→ **What you need to do**: Of all the lines in the material, tally those containing the string "content", and report nothing but the total.

→ **Data shown**:
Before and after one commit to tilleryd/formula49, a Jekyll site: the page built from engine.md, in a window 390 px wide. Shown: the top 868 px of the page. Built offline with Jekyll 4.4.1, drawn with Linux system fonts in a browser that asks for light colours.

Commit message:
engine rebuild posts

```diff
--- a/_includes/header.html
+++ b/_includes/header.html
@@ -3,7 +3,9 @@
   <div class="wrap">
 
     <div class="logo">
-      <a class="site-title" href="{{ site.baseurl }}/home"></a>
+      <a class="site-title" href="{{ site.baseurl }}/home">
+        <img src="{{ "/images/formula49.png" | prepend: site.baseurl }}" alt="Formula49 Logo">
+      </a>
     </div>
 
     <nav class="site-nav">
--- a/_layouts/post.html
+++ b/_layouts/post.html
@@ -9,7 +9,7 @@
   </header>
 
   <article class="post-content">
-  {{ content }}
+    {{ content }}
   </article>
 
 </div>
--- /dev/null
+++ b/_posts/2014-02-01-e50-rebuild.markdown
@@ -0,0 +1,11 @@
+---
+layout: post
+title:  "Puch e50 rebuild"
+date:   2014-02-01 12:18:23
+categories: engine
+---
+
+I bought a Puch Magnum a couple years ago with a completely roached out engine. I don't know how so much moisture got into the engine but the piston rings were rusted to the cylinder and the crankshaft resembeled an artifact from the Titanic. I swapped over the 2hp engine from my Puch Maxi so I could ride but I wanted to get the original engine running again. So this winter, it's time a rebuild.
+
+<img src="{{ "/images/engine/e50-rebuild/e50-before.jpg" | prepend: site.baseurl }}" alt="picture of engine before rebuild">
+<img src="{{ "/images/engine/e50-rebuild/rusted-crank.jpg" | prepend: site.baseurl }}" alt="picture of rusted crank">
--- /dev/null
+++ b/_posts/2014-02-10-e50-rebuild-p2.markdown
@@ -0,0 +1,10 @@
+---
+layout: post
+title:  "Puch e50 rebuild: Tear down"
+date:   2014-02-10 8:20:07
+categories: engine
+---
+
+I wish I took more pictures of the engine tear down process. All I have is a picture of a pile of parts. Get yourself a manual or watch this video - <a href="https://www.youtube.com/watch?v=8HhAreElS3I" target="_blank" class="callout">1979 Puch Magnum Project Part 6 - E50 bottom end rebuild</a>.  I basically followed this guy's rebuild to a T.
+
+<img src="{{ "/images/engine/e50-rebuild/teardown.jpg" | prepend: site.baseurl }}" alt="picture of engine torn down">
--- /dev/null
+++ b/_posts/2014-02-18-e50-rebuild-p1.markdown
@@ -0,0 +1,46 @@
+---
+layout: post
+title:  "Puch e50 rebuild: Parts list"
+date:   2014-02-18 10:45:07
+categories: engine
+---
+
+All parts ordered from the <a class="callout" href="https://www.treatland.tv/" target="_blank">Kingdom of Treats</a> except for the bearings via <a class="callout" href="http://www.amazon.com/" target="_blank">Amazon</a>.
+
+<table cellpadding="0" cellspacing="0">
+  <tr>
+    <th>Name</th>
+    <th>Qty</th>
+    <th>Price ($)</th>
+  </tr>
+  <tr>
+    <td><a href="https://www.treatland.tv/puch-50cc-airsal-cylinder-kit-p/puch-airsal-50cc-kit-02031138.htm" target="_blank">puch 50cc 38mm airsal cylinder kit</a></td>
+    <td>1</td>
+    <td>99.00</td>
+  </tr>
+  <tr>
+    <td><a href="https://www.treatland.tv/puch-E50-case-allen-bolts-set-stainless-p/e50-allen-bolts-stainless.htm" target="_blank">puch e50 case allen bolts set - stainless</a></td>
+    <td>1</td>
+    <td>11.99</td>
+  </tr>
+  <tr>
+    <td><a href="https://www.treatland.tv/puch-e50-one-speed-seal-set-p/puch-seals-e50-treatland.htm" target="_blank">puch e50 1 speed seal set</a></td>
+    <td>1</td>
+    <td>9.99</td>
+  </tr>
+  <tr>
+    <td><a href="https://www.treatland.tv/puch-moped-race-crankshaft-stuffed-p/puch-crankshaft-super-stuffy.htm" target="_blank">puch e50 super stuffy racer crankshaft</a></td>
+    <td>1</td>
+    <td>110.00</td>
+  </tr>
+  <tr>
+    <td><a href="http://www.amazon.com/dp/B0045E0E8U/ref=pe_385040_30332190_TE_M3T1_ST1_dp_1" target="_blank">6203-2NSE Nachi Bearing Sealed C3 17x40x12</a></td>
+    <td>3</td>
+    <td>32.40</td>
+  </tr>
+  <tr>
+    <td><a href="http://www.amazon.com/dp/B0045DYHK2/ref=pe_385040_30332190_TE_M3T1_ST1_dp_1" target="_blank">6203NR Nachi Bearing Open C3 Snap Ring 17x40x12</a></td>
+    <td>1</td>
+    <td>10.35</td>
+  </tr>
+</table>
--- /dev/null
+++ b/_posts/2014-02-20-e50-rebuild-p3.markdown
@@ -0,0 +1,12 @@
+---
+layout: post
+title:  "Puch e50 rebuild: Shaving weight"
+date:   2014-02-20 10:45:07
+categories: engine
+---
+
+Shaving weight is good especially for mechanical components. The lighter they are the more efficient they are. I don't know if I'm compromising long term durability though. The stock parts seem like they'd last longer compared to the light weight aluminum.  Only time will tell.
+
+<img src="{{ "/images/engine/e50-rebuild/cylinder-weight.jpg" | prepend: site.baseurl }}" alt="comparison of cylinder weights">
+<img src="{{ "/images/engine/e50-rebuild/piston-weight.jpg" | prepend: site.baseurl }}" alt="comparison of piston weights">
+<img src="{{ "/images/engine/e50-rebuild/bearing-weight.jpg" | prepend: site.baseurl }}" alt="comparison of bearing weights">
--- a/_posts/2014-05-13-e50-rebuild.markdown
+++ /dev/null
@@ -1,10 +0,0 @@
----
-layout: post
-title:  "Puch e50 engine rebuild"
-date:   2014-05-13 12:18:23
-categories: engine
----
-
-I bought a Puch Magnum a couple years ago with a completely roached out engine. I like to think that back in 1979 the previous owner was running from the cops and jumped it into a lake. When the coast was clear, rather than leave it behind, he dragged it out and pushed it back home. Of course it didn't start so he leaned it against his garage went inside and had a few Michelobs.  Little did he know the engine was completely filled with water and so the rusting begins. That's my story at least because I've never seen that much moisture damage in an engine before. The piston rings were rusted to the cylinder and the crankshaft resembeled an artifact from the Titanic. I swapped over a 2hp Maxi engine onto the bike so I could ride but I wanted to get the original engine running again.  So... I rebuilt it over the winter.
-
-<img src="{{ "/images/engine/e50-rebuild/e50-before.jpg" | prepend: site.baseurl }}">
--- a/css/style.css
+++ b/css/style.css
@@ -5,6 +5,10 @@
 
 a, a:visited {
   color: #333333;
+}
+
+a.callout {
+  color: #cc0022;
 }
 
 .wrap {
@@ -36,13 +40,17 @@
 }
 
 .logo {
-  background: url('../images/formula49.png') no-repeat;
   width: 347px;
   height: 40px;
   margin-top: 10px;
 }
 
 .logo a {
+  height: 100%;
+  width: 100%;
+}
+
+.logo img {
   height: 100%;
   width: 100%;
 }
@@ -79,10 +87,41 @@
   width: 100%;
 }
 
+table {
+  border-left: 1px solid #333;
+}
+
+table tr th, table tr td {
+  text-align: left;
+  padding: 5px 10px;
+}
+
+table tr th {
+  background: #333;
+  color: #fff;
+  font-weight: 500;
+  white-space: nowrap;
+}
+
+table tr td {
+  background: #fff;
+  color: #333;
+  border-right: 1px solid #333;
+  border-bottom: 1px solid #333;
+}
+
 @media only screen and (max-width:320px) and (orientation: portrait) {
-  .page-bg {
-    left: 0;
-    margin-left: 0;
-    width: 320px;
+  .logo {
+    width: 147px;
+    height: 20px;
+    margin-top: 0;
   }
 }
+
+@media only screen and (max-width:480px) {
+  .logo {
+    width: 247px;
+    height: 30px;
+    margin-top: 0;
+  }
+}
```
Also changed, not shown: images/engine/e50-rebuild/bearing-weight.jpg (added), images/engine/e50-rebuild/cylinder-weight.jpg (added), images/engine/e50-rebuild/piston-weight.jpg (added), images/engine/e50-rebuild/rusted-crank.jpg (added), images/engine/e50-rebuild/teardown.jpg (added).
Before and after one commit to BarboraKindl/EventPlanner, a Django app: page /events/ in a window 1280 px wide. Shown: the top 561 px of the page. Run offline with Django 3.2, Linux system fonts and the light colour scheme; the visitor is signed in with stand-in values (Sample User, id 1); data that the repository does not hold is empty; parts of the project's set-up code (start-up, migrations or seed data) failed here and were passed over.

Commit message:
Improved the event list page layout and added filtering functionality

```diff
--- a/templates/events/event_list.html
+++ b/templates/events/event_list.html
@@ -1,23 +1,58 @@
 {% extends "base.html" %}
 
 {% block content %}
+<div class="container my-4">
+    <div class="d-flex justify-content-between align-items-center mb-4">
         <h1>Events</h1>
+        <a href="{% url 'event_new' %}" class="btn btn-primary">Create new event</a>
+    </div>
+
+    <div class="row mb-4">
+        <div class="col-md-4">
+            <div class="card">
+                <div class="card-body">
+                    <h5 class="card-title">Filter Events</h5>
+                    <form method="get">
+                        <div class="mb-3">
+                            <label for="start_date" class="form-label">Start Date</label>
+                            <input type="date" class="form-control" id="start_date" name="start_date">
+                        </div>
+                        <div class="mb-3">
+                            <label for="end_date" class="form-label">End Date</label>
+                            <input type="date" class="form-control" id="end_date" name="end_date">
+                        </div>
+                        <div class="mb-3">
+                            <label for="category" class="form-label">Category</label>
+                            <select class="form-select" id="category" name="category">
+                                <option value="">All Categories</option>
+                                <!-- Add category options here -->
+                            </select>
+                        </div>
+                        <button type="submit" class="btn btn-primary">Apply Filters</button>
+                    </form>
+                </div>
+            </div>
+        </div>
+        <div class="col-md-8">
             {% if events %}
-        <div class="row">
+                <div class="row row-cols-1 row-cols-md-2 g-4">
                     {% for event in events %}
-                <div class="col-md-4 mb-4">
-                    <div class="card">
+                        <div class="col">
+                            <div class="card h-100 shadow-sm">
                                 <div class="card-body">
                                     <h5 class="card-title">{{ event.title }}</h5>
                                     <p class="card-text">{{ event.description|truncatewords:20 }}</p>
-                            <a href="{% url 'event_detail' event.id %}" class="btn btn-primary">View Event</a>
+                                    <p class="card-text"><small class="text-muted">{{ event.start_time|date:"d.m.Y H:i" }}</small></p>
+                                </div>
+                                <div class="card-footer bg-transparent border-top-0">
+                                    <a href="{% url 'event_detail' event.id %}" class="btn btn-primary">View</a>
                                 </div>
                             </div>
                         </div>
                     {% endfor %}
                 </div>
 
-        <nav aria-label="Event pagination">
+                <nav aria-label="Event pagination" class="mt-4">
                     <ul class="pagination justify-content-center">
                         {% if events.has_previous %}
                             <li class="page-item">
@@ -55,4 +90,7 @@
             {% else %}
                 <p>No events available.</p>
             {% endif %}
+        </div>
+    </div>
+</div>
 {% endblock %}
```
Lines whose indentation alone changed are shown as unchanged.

→ **Reply to the task**: 6